After years of slow and steady improvement, San Diego’s commercial sector is finally beginning to feel healthy again. In particular, the office sector is improving mightily going into 2018. Has it reached a peak?
Vacancies have steadily fallen, from their recent 16% high in 2009 to 10.2% in the fourth quarter (Q4) of 2017, according to Voit Real Estate Services.
Today’s lower vacancies are driven by:
- growing employment numbers, increasing office demand; and
- very low construction
In fact, new office construction was non-existent in downtown San Diego from the recession all the way until 2017, when construction started on the first new office buildings in the area for a decade, according to Voit. As a result, absorption of office space for lease has been positive each quarter since 2010.
More common than construction during this extended recovery have been office conversions, where old, outdated space has been improved as office space for today’s more creative and free-spirited culture of workers. Startup culture isn’t limited to the Bay Area alone, and old warehouses and other outdated spaces are rapidly being revitalized across San Diego to suit.
Lease rates rose 2.7% over the previous year as of Q4 2017, a difference of 7 cents per square foot.
Forecasting office in 2018
Will the office sector continue to improve in 2018?
It depends who you ask.
A representative for JLL San Diego, a commercial real estate firm, has a positive outlook for 2018. In a recent GlobeSt interview, the representative says: “Rent will continue to increase for the foreseeable future due to the dwindling supply.” He projects the annual rent increase to be around 3%-4%.
Voit’s Q4 2017 market report is a bit less optimistic, while still being positive.
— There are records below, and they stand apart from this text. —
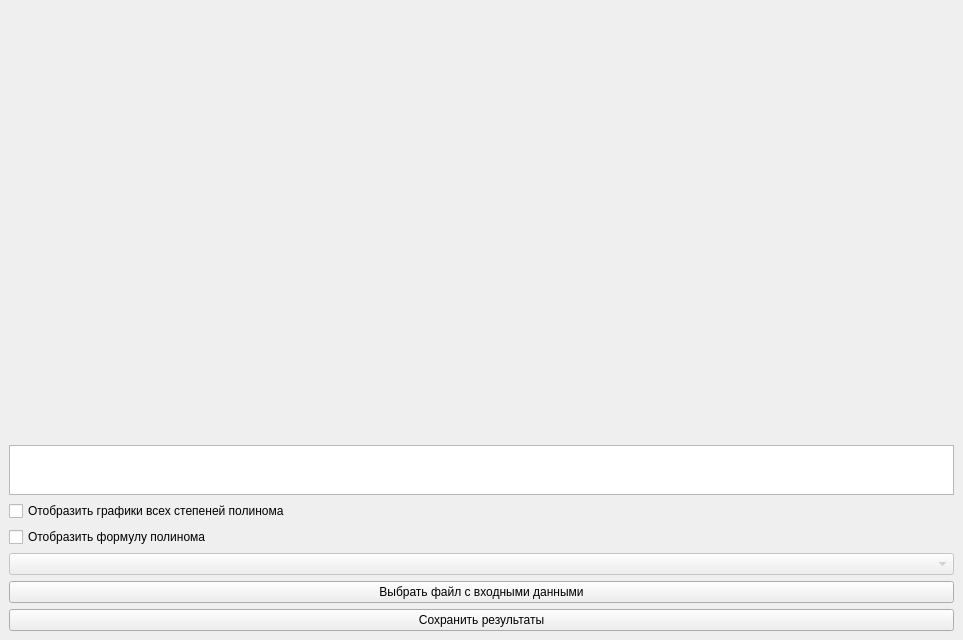
Qt form design.ui (gruzdev-as/Least_square_app) before a commit.
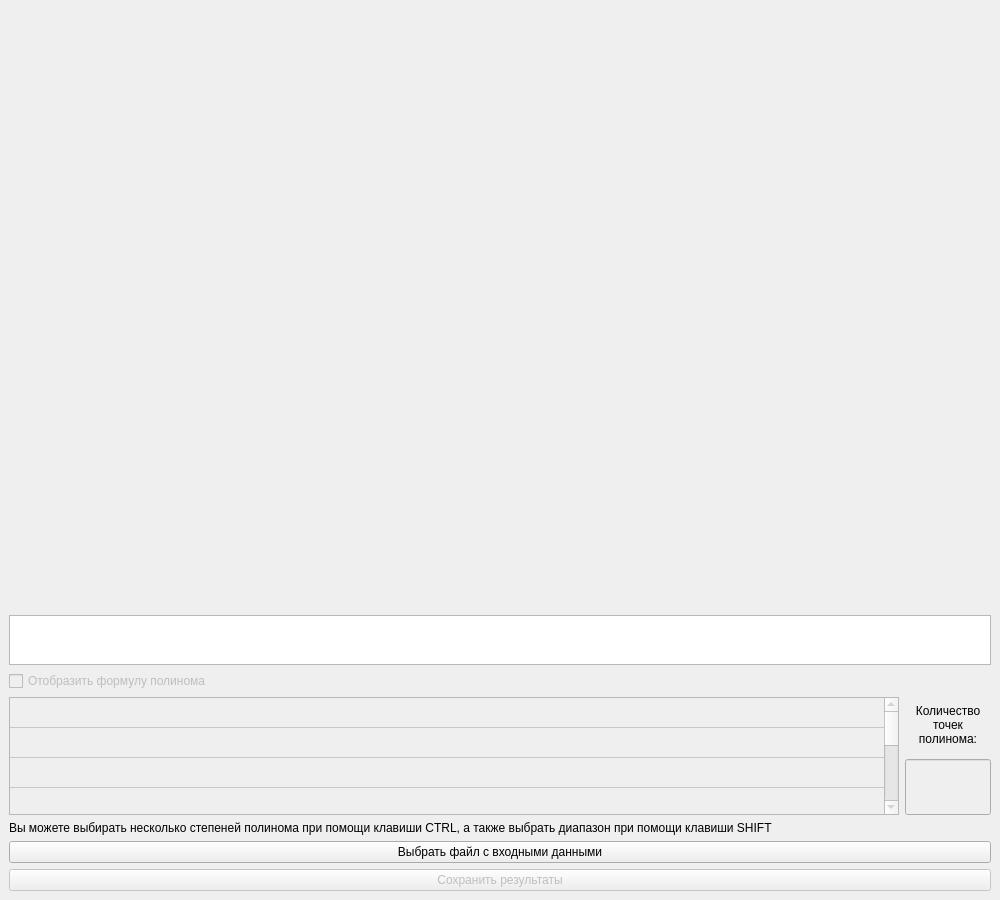
The same form after that commit.

The edit to the form file:
```diff
--- a/design.ui
+++ b/design.ui
@@ -6,20 +6,45 @@
    <rect>
     <x>0</x>
     <y>0</y>
-    <width>963</width>
-    <height>640</height>
+    <width>1000</width>
+    <height>900</height>
    </rect>
   </property>
+  <property name="minimumSize">
+   <size>
+    <width>1000</width>
+    <height>900</height>
+   </size>
+  </property>
+  <property name="maximumSize">
+   <size>
+    <width>1000</width>
+    <height>900</height>
+   </size>
+  </property>
   <property name="windowTitle">
    <string>MainWindow</string>
   </property>
   <widget class="QWidget" name="centralwidget">
    <layout class="QVBoxLayout" name="verticalLayout_3">
     <item>
-     <widget class="QWidget" name="widget" native="true"/>
+     <widget class="QWidget" name="widget" native="true">
+      <property name="minimumSize">
+       <size>
+        <width>0</width>
+        <height>600</height>
+       </size>
+      </property>
+     </widget>
     </item>
     <item>
-     <widget class="QListWidget" name="text_box">
+     <widget class="QListWidget" name="Text_box">
+      <property name="minimumSize">
+       <size>
+        <width>0</width>
+        <height>50</height>
+       </size>
+      </property>
       <property name="maximumSize">
        <size>
         <width>16777215</width>
@@ -29,38 +54,119 @@
      </widget>
     </item>
     <item>
-     <widget class="QCheckBox" name="display_all_checkbox">
-      <property name="text">
-       <string>Отобразить графики всех степеней полинома</string>
+     <widget class="QCheckBox" name="Display_formula_checkbox">
+      <property name="enabled">
+       <bool>false</bool>
       </property>
-     </widget>
-    </item>
-    <item>
-     <widget class="QCheckBox" name="display_formula_checkbox">
       <property name="text">
        <string>Отобразить формулу полинома</string>
       </property>
      </widget>
     </item>
     <item>
-     <widget class="QComboBox" name="Choose_power">
-      <property name="enabled">
-       <bool>false</bool>
+     <layout class="QHBoxLayout" name="horizontalLayout">
+      <item>
+       <widget class="QTableWidget" name="PowerTable">
+        <property name="enabled">
+         <bool>false</bool>
+        </property>
+        <property name="minimumSize">
+         <size>
+          <width>890</width>
+          <height>0</height>
+         </size>
+        </property>
+        <property name="maximumSize">
+         <size>
+          <width>16777215</width>
+          <height>150</height>
+         </size>
+        </property>
+        <property name="editTriggers">
+         <set>QAbstractItemView::NoEditTriggers</set>
+        </property>
+        <property name="rowCount">
+         <number>8</number>
+        </property>
+        <property name="columnCount">
+         <number>1</number>
+        </property>
+        <attribute name="horizontalHeaderVisible">
+         <bool>false</bool>
+        </attribute>
+        <attribute name="horizontalHeaderDefaultSectionSize">
+         <number>1000</number>
+        </attribute>
+        <attribute name="horizontalHeaderHighlightSections">
+         <bool>true</bool>
+        </attribute>
+        <attribute name="verticalHeaderVisible">
+         <bool>false</bool>
+        </attribute>
+        <row/>
+        <row/>
+        <row/>
+        <row/>
+        <row/>
+        <row/>
+        <row/>
+        <row/>
+        <column/>
+       </widget>
+      </item>
+      <item>
+       <layout class="QVBoxLayout" name="verticalLayout_4">
+        <item>
+         <widget class="QLabel" name="label_2">
+          <property name="maximumSize">
+           <size>
+            <width>100</width>
+            <height>100</height>
+           </size>
+          </property>
+          <property name="text">
+           <string>Количество 
+точек 
+полинома:</string>
+          </property>
+          <property name="scaledContents">
+           <bool>false</bool>
+          </property>
+          <property name="alignment">
+           <set>Qt::AlignCenter</set>
+          </property>
+         </widget>
+        </item>
+        <item>
+         <widget class="QLineEdit" name="Number_of_points">
+          <property name="enabled">
+           <bool>false</bool>
+          </property>
+          <property name="maximumSize">
+           <size>
+            <width>190</width>
+            <height>150</height>
+           </size>
+          </property>
+          <property name="maxLength">
+           <number>3</number>
+          </property>
+         </widget>
+        </item>
+       </layout>
+      </item>
+     </layout>
+    </item>
+    <item>
+     <widget class="QLabel" name="label">
+      <property name="maximumSize">
+       <size>
+        <width>16777215</width>
+        <height>20</height>
+       </size>
       </property>
-      <property name="tabletTracking">
-       <bool>false</bool>
-      </property>
-      <property name="editable">
-       <bool>false</bool>
-      </property>
-      <property name="currentText">
-       <string/>
-      </property>
-      <property name="currentIndex">
-       <number>-1</number>
-      </property>
-      <property name="insertPolicy">
-       <enum>QComboBox::InsertAtBottom</enum>
+      <property name="text">
+       <string>Вы можете выбирать несколько степеней полинома при помощи клавиши CTRL, а также выбрать диапазон при помощи клавиши SHIFT</string>
       </property>
      </widget>
     </item>
@@ -73,6 +179,9 @@
     </item>
     <item>
      <widget class="QPushButton" name="Save_button">
+      <property name="enabled">
+       <bool>false</bool>
+      </property>
       <property name="text">
        <string>Сохранить результаты</string>
       </property>
```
They forecast positive rent growth in 2018, but caution vacancy rates won’t “tumble” nor will investment activity “soar” this year. Their overall assessment is: “The San Diego office market is steady for now and still showing definite signs of growth, but we are starting to see a slight shift in market fundamentals as we are in the latter stages of the current recovery.”
Another factor that may see the office market turn down in 2018 includes the uncertain fate of the San Diego-based Qualcomm’s merger with Broadcom. If the merger succeeds, it will result in the loss of many San Diego jobs and the sudden availability of more office space when offices are moved outside the area.
As for first tuesday, we are watching interest rates in 2018. As interest rates continue to edge higher due to Federal Reserve efforts to slow down economic growth, commercial improvement will slow, too. That’s not to suggest a crash in the commercial sector is imminent. But investors will begin demanding higher capitalization (cap) rates to make up for higher interest rates. Further, if the economic slowdown extends to the jobs market, demand in the office sector may ease up temporarily while employment recovers.
2018 is an ideal time to wait-and-see while the office market adjusts to these economic shifts.